Sixteen homeowners at a residential district in Beijing took operators of the city's metro system, an urban expressway and a real estate developer to a grass-roots court for noise harassment.
The Beijing Chaoyang District People's Court broadcast the trial online Tuesday, a first for the country.
Living at Tonghui Garden residential district beside the metro line and the Beijing-Tongzhou Highway, the 16 plaintiffs believe their rights have been seriously damaged by noise caused by the transportation systems.
Xu Xiuquan, a homeowner, said the residents had a company conduct noise tests last year and the results proved sound conditions were too loud for a residential area, over the national standard.
The four plaintiffs are asking for compensation of 50,000 yuan (US$6,000) per person from the Beijing Urban Development Group, the Beijing Capital Company Ltd, the Beijing Municipal Urban Affairs Project Management Department and the Beijing Metro Operations Company.
Fees for the noise test were also requested by the plaintiffs from the four defendants, accounting for 171 yuan (US$21) per person.
Sources with the developer of Tonghui Garden, the Beijing Urban Construction Group, said Tuesday at court that the location of the residential area was fixed by the municipal government.
As an affordable housing project, Tonghui Garden was designed to provide houses for middle and low-income groups at a relatively low price, officials said.
The real estate developer also pointed out that the district passed a national check-out in 2002.
Meanwhile, operators of the Beijing-Tongzhou Highway, the Beijing Capital Company Ltd, claimed that the company should not shoulder any responsibility for the noise since the highway was completed in 1996, three years ahead of the residential area's construction.
"House owners should be aware of the transportation conditions before making the decision to buy a house," the company said.
Meanwhile, the other two defendants also downplayed the indictment.
"Our department is only responsible for repairing the affiliated road to the Beijing-Tongzhou Highway.

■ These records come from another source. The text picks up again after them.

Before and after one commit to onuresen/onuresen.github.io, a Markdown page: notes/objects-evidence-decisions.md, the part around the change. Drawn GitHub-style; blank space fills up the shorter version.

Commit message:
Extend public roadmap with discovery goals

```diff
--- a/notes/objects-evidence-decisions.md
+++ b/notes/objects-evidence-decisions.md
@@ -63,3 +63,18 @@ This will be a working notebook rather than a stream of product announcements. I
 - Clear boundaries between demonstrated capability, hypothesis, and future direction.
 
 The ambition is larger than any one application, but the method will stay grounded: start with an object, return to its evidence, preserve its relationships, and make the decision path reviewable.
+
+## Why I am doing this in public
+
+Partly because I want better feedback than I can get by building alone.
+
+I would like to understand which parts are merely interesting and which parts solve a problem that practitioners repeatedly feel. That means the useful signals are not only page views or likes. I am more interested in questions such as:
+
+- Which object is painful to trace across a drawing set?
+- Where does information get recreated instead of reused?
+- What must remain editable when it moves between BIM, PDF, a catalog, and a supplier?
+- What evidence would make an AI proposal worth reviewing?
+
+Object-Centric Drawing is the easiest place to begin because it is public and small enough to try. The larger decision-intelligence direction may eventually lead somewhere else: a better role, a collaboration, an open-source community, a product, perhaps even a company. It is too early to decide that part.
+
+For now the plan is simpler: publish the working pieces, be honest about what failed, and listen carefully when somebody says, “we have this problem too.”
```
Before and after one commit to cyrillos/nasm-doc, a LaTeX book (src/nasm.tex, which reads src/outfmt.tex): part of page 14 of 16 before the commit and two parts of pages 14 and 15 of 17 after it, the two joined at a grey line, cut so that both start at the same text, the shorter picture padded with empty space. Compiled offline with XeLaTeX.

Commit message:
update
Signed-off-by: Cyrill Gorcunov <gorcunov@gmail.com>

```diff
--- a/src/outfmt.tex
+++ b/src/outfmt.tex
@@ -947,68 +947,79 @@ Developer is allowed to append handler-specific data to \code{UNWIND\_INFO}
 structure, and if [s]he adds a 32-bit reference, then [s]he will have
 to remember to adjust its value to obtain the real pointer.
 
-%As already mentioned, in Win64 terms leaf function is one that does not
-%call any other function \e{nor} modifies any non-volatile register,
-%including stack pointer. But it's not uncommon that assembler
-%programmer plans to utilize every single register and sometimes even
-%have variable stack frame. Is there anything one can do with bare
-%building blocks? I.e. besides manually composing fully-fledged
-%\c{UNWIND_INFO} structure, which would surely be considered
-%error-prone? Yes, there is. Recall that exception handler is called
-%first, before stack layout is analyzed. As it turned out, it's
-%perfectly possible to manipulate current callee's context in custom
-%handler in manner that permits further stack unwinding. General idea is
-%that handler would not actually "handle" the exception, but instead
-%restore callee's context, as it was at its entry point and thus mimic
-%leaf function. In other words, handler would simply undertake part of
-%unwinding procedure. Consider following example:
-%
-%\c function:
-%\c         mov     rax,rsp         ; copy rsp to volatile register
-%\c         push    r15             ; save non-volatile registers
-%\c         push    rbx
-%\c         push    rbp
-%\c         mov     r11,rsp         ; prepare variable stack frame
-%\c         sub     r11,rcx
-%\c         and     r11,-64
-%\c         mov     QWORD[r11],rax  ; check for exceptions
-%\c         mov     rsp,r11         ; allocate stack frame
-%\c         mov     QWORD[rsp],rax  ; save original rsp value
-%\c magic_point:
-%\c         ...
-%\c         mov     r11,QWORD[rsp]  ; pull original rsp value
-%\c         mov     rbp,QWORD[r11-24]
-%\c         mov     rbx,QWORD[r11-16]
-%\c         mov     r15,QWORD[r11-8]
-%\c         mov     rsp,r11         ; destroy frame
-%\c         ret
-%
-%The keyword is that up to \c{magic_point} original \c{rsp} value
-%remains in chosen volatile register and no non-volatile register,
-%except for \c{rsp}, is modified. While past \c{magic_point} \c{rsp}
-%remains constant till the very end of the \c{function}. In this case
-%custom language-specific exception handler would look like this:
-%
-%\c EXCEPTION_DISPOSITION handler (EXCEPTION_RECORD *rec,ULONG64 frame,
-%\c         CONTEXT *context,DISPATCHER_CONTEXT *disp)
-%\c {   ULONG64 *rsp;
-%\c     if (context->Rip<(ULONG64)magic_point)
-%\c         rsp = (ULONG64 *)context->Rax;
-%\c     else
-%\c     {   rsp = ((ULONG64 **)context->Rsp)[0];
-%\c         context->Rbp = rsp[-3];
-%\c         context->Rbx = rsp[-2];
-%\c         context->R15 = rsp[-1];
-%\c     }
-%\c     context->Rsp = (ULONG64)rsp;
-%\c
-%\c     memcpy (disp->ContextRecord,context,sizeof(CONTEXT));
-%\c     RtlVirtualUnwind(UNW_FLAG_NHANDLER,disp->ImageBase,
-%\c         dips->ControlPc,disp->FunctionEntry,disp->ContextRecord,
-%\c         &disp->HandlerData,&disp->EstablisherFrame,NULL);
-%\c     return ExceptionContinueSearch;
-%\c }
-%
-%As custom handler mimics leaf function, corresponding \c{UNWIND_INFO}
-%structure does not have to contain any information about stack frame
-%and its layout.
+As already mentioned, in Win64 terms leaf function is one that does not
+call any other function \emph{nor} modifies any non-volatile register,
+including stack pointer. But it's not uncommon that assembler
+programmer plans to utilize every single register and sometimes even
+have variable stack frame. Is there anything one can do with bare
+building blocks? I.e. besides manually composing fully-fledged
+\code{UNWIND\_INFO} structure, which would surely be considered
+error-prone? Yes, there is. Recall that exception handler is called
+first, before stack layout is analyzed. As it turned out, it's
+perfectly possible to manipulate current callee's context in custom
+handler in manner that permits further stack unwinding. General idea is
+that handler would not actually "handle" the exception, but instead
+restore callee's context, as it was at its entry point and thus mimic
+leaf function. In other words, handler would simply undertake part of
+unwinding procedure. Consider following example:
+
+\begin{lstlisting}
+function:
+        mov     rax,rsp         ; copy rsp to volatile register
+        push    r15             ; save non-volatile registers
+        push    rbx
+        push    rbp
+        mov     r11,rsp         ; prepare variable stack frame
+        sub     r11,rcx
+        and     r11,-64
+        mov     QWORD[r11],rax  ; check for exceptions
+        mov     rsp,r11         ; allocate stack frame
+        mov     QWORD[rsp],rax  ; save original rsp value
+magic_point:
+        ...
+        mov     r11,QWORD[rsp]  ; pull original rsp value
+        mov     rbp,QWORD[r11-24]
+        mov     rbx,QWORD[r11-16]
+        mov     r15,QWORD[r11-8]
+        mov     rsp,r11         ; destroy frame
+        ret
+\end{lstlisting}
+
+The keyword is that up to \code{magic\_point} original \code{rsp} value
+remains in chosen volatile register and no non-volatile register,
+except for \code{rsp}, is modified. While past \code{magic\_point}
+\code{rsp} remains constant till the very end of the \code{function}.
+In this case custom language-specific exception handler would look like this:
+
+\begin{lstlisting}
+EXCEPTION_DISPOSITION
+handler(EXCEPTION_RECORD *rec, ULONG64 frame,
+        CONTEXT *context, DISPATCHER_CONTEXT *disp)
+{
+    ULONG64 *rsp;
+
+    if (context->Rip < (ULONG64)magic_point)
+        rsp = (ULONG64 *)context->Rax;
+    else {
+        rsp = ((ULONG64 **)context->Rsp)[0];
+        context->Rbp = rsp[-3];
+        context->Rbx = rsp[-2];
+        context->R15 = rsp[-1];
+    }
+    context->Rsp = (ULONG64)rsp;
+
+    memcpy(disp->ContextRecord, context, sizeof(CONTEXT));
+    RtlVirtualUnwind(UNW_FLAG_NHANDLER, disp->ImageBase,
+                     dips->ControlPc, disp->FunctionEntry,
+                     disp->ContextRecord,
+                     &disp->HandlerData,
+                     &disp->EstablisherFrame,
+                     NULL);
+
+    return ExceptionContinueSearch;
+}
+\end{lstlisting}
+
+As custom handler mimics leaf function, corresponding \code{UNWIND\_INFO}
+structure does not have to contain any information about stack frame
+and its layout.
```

So noise is not a factor we are responsible for," a lawyer representing the Beijing Municipal Urban Affairs Project Management Department said at court.
Sources with the metro operation company agreed with the capital company as saying that it should not shoulder any responsibility as the residential district was built later than the metro line.
No decision was made Tuesday after the second hearing.
Lu Guihua, spokesman for the Beijing Chaoyang District People's Court, announced Tuesday that the court will continue to make live broadcasts online of trials in the future, at least once per week.
"To broadcast trials live online will make the work of court more transparent through wider participation of residents," he told China Daily Tuesday.